**Exercise:** For the entries below, say how many lines hold the word "projet", with the number as the only reply.

***** Data supplied *****

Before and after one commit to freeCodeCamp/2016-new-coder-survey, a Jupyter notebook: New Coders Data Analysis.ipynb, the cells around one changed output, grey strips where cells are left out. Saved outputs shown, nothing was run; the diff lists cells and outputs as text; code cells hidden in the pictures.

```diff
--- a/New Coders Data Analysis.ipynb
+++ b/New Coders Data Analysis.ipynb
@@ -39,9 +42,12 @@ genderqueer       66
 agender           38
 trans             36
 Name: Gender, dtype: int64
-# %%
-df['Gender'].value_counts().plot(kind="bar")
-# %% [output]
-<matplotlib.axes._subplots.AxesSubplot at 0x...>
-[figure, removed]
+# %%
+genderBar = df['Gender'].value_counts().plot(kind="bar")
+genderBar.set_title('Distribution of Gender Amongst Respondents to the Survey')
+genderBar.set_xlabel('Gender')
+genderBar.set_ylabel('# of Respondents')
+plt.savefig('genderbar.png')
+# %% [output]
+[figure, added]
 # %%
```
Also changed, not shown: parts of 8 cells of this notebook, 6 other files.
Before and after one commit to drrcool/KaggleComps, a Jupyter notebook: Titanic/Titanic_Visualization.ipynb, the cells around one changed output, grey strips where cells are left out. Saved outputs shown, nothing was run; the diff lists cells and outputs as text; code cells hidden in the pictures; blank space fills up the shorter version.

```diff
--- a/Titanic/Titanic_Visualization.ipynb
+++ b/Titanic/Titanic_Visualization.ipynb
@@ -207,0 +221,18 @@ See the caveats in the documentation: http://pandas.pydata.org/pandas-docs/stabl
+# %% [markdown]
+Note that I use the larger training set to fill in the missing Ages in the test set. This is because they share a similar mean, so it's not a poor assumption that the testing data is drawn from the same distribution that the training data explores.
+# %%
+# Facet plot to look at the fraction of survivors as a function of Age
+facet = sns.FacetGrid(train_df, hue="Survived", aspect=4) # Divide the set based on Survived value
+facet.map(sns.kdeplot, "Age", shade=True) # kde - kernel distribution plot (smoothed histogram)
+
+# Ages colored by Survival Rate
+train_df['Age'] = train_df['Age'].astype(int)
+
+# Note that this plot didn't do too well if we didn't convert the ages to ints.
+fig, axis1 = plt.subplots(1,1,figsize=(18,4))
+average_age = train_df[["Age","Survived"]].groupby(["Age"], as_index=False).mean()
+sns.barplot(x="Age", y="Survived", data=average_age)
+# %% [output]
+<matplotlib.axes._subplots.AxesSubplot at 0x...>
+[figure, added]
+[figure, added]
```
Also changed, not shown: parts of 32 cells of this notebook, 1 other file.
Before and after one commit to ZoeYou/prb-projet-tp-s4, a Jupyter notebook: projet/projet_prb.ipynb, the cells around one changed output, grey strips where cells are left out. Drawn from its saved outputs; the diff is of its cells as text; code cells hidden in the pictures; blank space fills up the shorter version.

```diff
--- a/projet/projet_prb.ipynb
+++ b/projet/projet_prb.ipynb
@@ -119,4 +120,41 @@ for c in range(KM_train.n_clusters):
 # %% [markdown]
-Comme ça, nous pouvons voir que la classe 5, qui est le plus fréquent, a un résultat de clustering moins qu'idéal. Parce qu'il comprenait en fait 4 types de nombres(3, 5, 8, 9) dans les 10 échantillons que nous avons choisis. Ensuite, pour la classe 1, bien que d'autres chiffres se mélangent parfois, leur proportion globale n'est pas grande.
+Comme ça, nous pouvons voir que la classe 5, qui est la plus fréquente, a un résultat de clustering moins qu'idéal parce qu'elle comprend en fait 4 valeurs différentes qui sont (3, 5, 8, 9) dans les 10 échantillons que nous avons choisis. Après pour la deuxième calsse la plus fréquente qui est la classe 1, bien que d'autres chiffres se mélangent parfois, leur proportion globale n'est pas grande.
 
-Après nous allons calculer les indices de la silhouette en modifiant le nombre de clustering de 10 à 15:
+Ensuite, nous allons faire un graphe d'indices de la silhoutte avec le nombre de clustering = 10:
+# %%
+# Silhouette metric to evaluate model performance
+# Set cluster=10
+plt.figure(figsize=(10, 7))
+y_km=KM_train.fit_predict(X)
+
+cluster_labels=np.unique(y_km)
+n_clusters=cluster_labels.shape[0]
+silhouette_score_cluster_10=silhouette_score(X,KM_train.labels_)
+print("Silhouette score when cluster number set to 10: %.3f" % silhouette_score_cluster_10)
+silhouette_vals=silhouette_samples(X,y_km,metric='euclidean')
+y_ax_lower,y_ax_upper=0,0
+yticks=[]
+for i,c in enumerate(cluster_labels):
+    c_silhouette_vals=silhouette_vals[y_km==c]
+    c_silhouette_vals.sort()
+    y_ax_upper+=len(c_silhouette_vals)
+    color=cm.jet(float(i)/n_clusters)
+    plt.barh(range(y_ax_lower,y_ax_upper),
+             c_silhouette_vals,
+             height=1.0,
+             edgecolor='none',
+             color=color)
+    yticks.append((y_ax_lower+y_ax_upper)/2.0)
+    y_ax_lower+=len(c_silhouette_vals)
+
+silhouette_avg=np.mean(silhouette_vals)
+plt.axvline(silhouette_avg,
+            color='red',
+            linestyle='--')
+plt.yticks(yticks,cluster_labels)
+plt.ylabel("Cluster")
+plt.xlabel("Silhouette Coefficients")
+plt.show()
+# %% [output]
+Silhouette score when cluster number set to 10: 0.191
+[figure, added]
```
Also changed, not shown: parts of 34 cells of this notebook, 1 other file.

*****

**Solution for this exercise:** 3